Listed records —
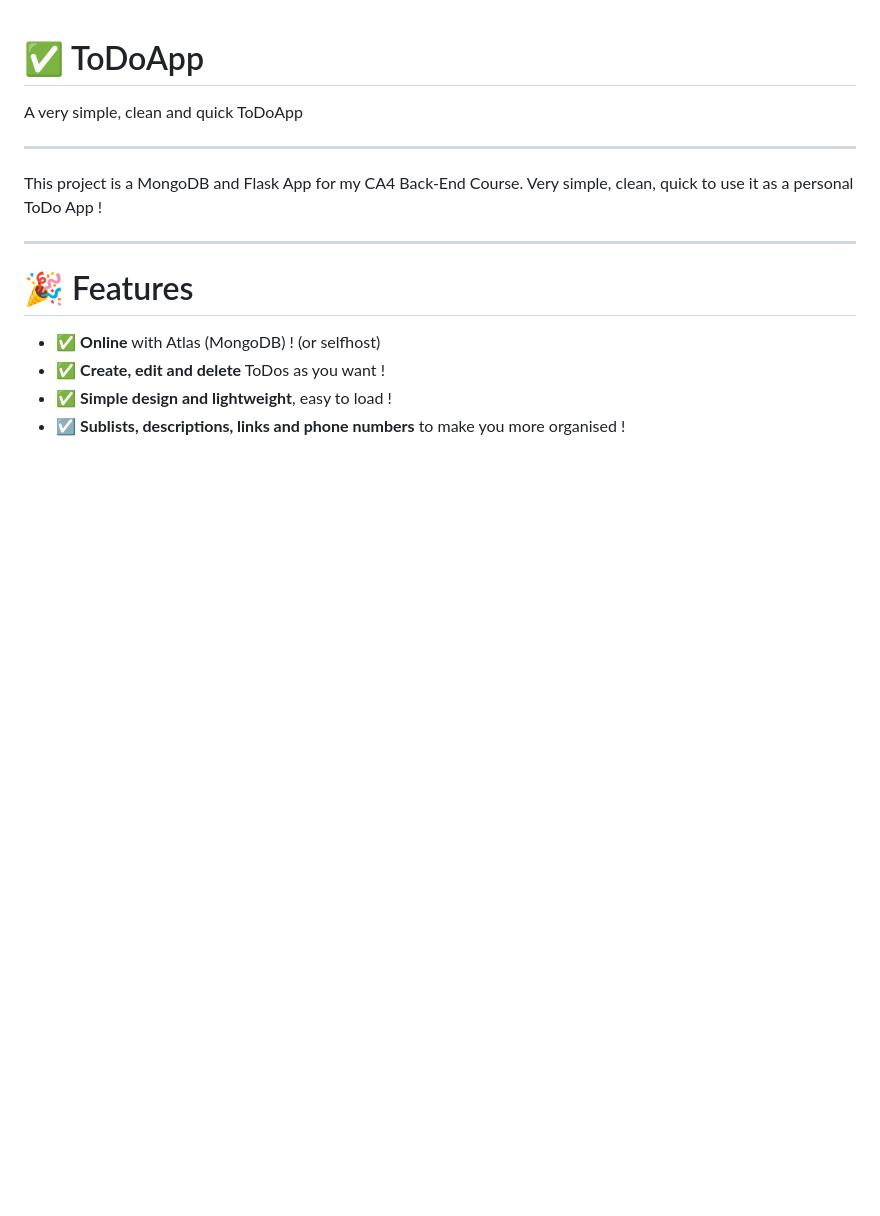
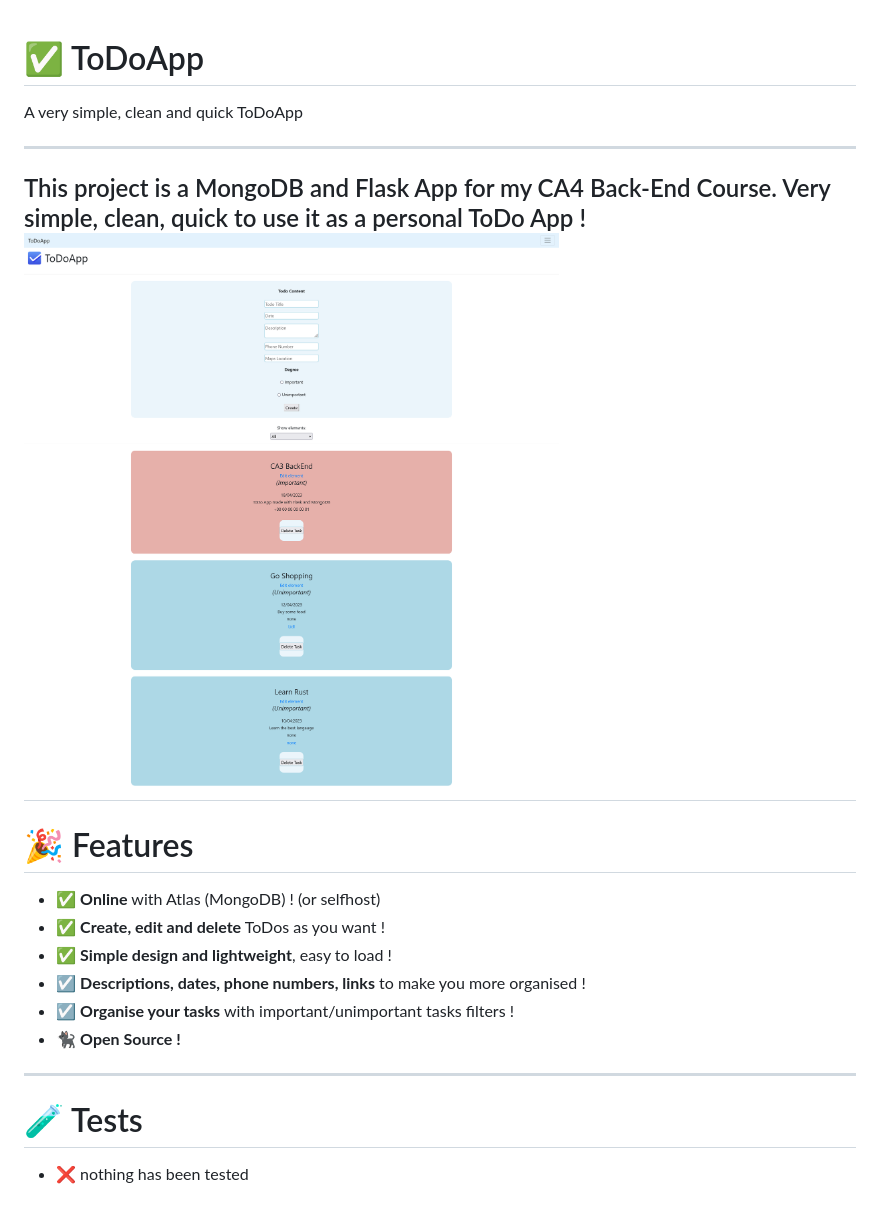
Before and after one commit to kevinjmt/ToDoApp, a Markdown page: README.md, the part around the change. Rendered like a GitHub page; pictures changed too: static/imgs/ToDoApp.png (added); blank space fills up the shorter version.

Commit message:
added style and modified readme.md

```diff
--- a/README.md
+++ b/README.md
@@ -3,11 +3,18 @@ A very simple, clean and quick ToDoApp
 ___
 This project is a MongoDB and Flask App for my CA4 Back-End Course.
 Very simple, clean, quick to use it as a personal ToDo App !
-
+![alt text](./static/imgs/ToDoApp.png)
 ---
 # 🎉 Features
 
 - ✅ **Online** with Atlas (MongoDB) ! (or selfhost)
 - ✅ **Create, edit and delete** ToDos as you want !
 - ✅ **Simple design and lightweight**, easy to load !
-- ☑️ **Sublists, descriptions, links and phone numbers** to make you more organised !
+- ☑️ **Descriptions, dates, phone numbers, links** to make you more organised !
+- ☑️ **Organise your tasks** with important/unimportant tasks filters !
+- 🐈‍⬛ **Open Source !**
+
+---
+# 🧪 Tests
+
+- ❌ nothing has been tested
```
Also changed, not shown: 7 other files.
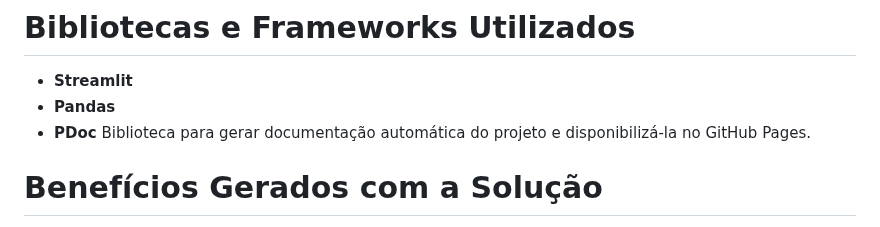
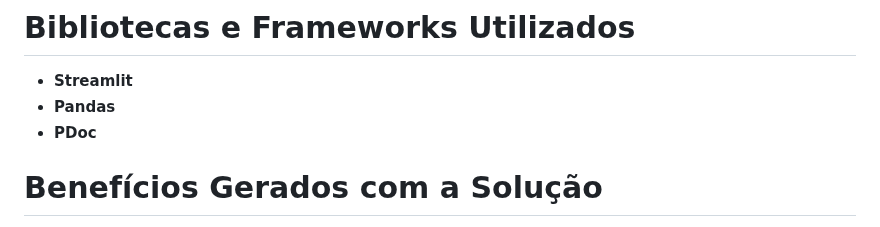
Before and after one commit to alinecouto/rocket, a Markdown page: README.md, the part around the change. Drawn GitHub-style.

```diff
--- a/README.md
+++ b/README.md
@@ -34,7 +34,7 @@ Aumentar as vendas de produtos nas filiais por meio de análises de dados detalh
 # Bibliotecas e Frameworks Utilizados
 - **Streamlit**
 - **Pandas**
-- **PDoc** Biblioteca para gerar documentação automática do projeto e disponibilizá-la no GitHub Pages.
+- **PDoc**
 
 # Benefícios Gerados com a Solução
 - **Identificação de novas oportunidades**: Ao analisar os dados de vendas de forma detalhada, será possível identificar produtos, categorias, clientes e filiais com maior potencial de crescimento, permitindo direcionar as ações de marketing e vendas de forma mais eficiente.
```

Task requirements — Take every line in the preceding listing that contains "PDoc" and copy it.

Problem solution —
-- **PDoc** Biblioteca para gerar documentação automática do projeto e disponibilizá-la no GitHub Pages.
+- **PDoc**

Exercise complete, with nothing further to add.